Mon 07 Jun 2010
Due: Tue 15 Jun 2010
Problem 1. (20 points) Huffman coding.
Consider the following text fragment:
a man, a plan, a canal, panama
Note: This is a famous palindromic sentence --- the letter sequence is the same forwards or backwards.
This text fragment contains 30 total characters (including the six internal space characters and the three commas), and it includes eight unique characters.
Using the frequency counts associated with the unique characters in this text fragment, compute an empirical probability distribution over the eight characters which appear in the text fragment. In other words, for each character, compute the number of occurences of that character divided by the total number of characters in the text fragment.
Using the above distribution, compute a Huffman code for the above characters. Show your Huffman tree and give the codes associated with each character. (You may break ties arbitrarily when computing the Huffman code.)
How many total bits would be required to encode the text fragment with your Huffman code? How many bits per character on average are required?
How many bits per character are required to encode the text message naively, i.e., using the shortest code with an equal number of bits per character? (This is a trivial upper bound on the coding length.)
Compute the entropy of the distribution associated with the frequency counts. (This is the information-theoretic lower bound on coding length.)
How does your Huffman code compare to the upper and lower bounds you computed above? What can you conclude about your Huffman code? Can it be improved? (Hint: Multiply 30 by the entropy rate; what value do you obtain?.)
Problem 2. (15 points) Lempel-Ziv: Encoding.
Consider your three initials, lower case. (If you do not have a middle name, use the first two letters from your first and the first letter from your last name.) For my name, Javed A. Aslam, the three lower case initials are "jaa".
Consult an ASCII table and convert your three initials to their associated bits. At eights bits per ASCII code, you shoud obtain 24 total bits. For example, given my initials, you would obtain:
Parse these 24 bits using the Lempel-Ziv parsing algorithm described in class. For each unique substring found, generate a pair corresponding to the prefix back-reference (i.e., how many substrings back is the prefix?) and suffix bit. For my initials, you would obtain:
(0,0), (0,1), (1,0), (1,1), (4,0), (4,1), (2,0), (7,1), (1,1), (3,0), (0,1)
Now encode these pairs as described in class. To encode the prefix back-references, use ceil(lg(n)) bits to encode the back-reference corresponding to substring n. In other words, use zero bits to encode the first back reference (i.e., don't encode it---you don't need it), use one bit to encode the second back-reference, use two bits to encode the third and fourth back-references, use three bits to encode the fifth through eigth back references, and so on. For the example given above, we obtain:
(_,0), (0,1), (01,0), (01,1), (100,0), (100,1), (010,0), (111,1), (0001,1), (0011,0), (0000,1)
for a complete encoding of

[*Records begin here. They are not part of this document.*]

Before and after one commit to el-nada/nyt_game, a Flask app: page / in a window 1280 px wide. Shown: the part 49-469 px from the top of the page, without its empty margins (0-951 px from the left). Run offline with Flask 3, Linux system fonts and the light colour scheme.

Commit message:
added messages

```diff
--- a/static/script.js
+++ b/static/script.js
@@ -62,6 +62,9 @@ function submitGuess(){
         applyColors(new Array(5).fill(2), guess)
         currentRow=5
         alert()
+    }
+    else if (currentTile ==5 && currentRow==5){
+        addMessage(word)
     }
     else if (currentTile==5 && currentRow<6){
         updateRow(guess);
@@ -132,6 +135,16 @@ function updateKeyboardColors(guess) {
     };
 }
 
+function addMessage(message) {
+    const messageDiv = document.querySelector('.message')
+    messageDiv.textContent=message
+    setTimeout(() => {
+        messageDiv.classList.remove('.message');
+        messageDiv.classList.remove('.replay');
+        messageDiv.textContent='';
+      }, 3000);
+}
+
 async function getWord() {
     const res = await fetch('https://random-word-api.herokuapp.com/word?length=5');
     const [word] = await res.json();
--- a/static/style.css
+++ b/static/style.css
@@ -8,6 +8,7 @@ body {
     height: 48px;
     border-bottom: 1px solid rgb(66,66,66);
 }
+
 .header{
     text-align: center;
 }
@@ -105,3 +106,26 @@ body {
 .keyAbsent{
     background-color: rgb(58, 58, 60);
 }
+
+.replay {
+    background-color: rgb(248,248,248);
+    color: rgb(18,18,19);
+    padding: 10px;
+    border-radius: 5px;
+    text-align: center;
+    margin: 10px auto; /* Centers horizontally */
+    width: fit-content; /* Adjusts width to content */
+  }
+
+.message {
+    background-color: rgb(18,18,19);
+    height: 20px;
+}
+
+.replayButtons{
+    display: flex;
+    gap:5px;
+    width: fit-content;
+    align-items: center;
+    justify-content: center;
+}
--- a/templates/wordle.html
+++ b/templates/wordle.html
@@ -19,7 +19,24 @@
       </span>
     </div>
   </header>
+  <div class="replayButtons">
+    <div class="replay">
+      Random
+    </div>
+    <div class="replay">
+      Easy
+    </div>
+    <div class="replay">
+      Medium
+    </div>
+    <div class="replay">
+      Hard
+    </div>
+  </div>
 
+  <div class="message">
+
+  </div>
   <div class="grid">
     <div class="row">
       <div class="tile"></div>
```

(Note that the encoded
length is longer than the unencoded length. Is this a failure of
the Lempel-Ziv compression algorithm? No. Lempel-Ziv is guaranteed to
compress at nearly the entropy rate for sufficiently long
strings; our example is simply too short. Try running
gzip on a file containing only three characters, and see
Problem 3. (15 points) Lempel-Ziv: Decoding.
Consider the string:
This bit string is the result of encoding a piece of text using the Lempel-Ziv algorithm described above (and in class).
Parse this bit string to obtain blocks corresponding to (back-reference, suffix bit) pairs. Decode the back-references to obtain these pairs. For example, given the string
we would obtain
(0,0), (0,1), (1,0), (3,1), (2,0), (4,1), (3,1), (2,0), (1,1), (4,1)
Reconstruct the original bit string using these (back-reference, suffix bit) pairs. For the example given above, we would obtain:
Consult an ASCII table to convert your bit string to a sequence of characters. What string did you obtain? For the above example, we get "foo"; in your case, you should obtain a string of length six which is somehow related to this course.
Problem 4. (10 points) Elias Omega Codes
Problem 5. (40 points) PageRank and Markov ChainsConsider the following directed graph:
π = π P.
Note: In order to solve for π, you will need to solve six equations in six unknowns. Feel free to use a tool such as MatLab, if you like; otherwise, solve the equations by hand, eliminating one variable at a time. Also recall from class that the six equations given from π = π P are not linearly independent; you will need to use five of these equations, together with the equation which specifies that the sum of the π probabilities must be 1.
π(0) = (1/6, 1/6, 1/6, 1/6, 1/6, 1/6)
as an initial "guess", multiply π(0) by P to obtain a new "guess" π(1). Repeat this proces, obtaining π(n) from π(n-1) via
π(n) = π(n-1) P
until each of the π values are accurate within two decimal places (i.e, ± 0.01) of the values you solved for above. How many iterations are required?
Note: You should probably write a short program to do this, and this program will be useful for the problem part below as well.
(formula image courtesy Wikipedia). Let d = 0.85 be the damping factor.
p'ij = (1-d)/N + d pij.